● ASSIGNMENT
Look for the line that has "participant Agent" in the material below; please repeat it and every line after it, exactly, up to and including the line that has "source-grounded ingest plan", and nothing else.

● GIVEN DATA
=== Section Start ===
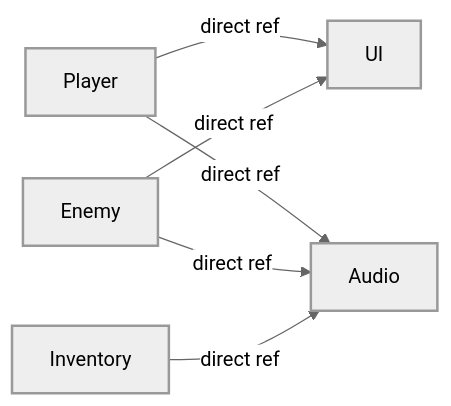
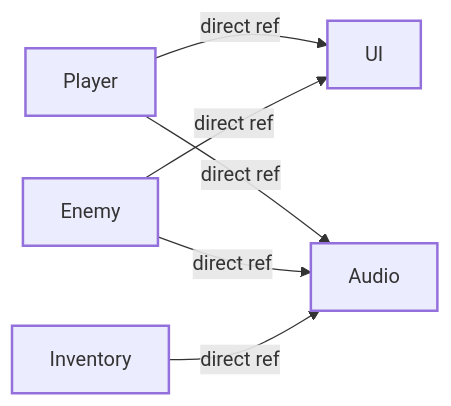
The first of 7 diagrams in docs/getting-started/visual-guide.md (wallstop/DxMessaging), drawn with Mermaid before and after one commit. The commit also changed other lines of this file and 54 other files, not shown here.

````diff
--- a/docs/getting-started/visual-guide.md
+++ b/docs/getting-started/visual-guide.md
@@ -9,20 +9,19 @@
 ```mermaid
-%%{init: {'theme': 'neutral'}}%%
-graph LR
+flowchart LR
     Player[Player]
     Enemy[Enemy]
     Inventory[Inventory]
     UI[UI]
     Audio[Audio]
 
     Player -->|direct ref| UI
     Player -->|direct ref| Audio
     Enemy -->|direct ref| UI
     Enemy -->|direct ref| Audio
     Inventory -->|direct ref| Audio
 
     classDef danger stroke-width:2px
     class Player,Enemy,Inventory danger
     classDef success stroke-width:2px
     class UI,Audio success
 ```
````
=== Section End ===
=== Section Start ===
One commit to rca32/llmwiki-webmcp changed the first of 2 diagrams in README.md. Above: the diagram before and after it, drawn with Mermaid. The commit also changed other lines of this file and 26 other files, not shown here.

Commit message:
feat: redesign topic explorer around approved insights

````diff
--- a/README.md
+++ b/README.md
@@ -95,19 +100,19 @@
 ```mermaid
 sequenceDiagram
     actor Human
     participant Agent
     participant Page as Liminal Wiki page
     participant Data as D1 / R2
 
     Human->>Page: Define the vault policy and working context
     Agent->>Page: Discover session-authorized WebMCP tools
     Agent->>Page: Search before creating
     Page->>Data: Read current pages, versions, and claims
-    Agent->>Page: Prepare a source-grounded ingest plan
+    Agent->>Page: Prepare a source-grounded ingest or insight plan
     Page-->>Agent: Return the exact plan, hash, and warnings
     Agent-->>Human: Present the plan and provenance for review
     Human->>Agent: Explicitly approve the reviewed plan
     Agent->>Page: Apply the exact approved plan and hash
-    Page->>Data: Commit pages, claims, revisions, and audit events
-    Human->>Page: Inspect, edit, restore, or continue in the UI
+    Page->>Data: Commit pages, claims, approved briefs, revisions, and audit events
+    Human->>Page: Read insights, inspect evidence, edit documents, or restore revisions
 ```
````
=== Section End ===
● EXERCISE RESPONSE
     participant Agent
     participant Page as Liminal Wiki page
     participant Data as D1 / R2
 
     Human->>Page: Define the vault policy and working context
     Agent->>Page: Discover session-authorized WebMCP tools
     Agent->>Page: Search before creating
     Page->>Data: Read current pages, versions, and claims
-    Agent->>Page: Prepare a source-grounded ingest plan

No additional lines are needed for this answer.